Creating the standard plot chart for this story isn't quite as straightforward as it is for other short stories. The reason for this is because the story isn't told chronologically. A fairly substantial flashback occurs in part 2, so a reader has to decide whether or not that is part...
Creating the standard plot chart for this story isn't quite as straightforward as it is for other short stories. The reason for this is because the story isn't told chronologically. A fairly substantial flashback occurs in part 2, so a reader has to decide whether or not that is part of the exposition, rising action, or both.
I don't feel comfortable saying that the exposition is entirely in section 2. Readers are introduced in section 1 to a man being hanged. The story begins en medias res; however, that still counts as an exposition. This starting format is a standard "how did we get here" approach, and we aren't given many details of who the main character is before being hit with rising actions involving the soldiers moving into their final positions before dropping the man from the bridge.

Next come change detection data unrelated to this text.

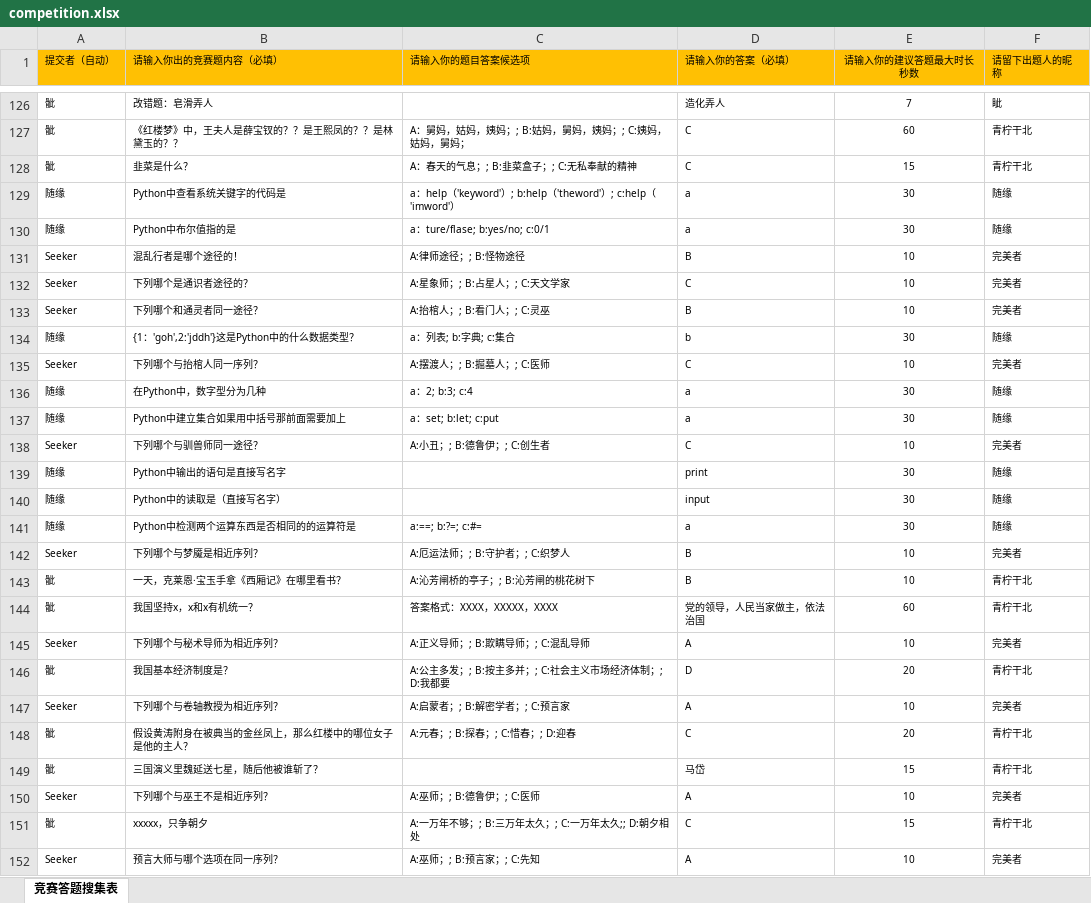
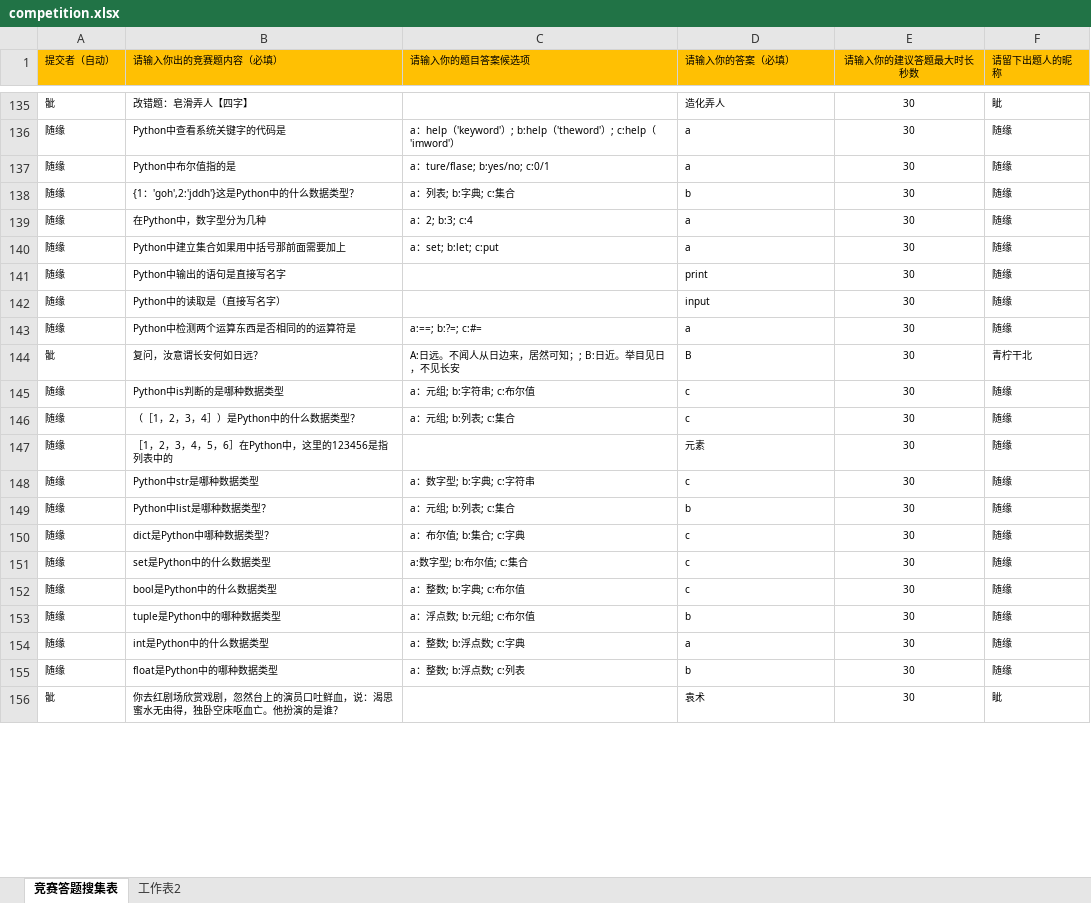
Before and after one commit to molin0000/secretMaster, an Excel workbook: data/competition.xlsx, sheet 竞赛答题搜集表, drawn as a sheet; only a part is shown, gaps mark what is left out; the shorter side is filled out with more unchanged rows; values as stored, in another font and other column widths than the file's, no borders; removed rows and columns are numbered as before the commit, all else as after; the diff covers the shown part only; the diff names each change by its address in the sheet, - before the commit and + after, or states it on an @@ line.

```diff
--- a/data/competition.xlsx (sheet 竞赛答题搜集表)
+++ b/data/competition.xlsx (sheet 竞赛答题搜集表)
+sheet tab: 工作表2
-B135 (请输入你出的竞赛题内容（必填）): 改错题：皂滑弄人
+B135 (请输入你出的竞赛题内容（必填）): 改错题：皂滑弄人【四字】
-E135 (请输入你的建议答题最大时长秒数): 7
+E135 (请输入你的建议答题最大时长秒数): 30
@@ row 127 moved to row 164: 骴 @@
@@ row 128 moved to row 44: 骴 @@
-row 131: Seeker | 混乱行者是哪个途径的！ | A:律师途径；; B:怪物途径 | B | 10 | 完美者
-row 132: Seeker | 下列哪个是通识者途径的？ | A:星象师；; B:占星人；; C:天文学家 | C | 10 | 完美者
-row 133: Seeker | 下列哪个和通灵者同一途径？ | A:抬棺人；; B:看门人；; C:灵巫 | B | 10 | 完美者
-row 135: Seeker | 下列哪个与抬棺人同一序列？ | A:摆渡人；; B:掘墓人；; C:医师 | C | 10 | 完美者
-row 138: Seeker | 下列哪个与驯兽师同一途径？ | A:小丑；; B:德鲁伊；; C:创生者 | C | 10 | 完美者
-row 142: Seeker | 下列哪个与梦魇是相近序列？ | A:厄运法师；; B:守护者；; C:织梦人 | B | 10 | 完美者
-row 143: 骴 | 一天，克莱恩·宝玉手拿《西厢记》在哪里看书？ | A:沁芳闸桥的亭子；; B:沁芳闸的桃花树下 | B | 10 | 青柠干北
-row 144: 骴 | 我国坚持x，x和x有机统一？ | 答案格式：XXXX，XXXXX，XXXX | 党的领导，人民当家做主，依法治国 | 60 | 青柠干北
-row 145: Seeker | 下列哪个与秘术导师为相近序列？ | A:正义导师；; B:欺瞒导师；; C:混乱导师 | A | 10 | 完美者
@@ row 146 moved to row 106: 骴 @@
-row 147: Seeker | 下列哪个与卷轴教授为相近序列？ | A:启蒙者；; B:解密学者；; C:预言家 | A | 10 | 完美者
@@ row 148 moved to row 107: 骴 @@
-row 149: 骴 | 三国演义里魏延送七星，随后他被谁斩了？ |  | 马岱 | 15 | 青柠干北
-row 150: Seeker | 下列哪个与巫王不是相近序列？ | A:巫师；; B:德鲁伊；; C:医师 | A | 10 | 完美者
@@ row 151 moved to row 54: 骴 @@
-row 152: Seeker | 预言大师与哪个选项在同一序列？ | A:巫师；; B:预言家；; C:先知 | A | 10 | 完美者
```
Also changed, not shown: 57 added rows, 63 removed rows, 41 moved rows and 17 edited cells elsewhere in this sheet, 7 other files.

I would claim that part 2 is a big rising action in and of itself as well. It doesn't fit chronologically because it gives exposition details about who Farquhar is and why he was on the bridge; however, the entire section adds massive tension to the story because readers know the man is falling, but we are ripped away from that moment. Bierce is holding our tension for a longer period of time by not letting us know what is happening to the man on the bridge. Section 2 ends with another small piece of information that further increases tension because we are told that Farquhar was clandestinely setup.
An hour later, after nightfall, he repassed the plantation, going northward in the direction from which he had come. He was a Federal scout.
Section 3 contains rising action after rising action. Farquhar's escape is both harrowing and miraculous, and things seem to get worse and worse. The climax occurs when Farquhar evades the final shot of grapeshot and plunges into the forest. Readers relax at this point, and Farquhar does as well. He's traveling home. This sequence is the falling action, and the conclusion is his death by hanging on the bridge. Readers realize that Farquhar imagined the entire escape.
Peyton Fahrquhar was dead; his body, with a broken neck, swung gently from side to side beneath the timbers of the Owl Creek bridge.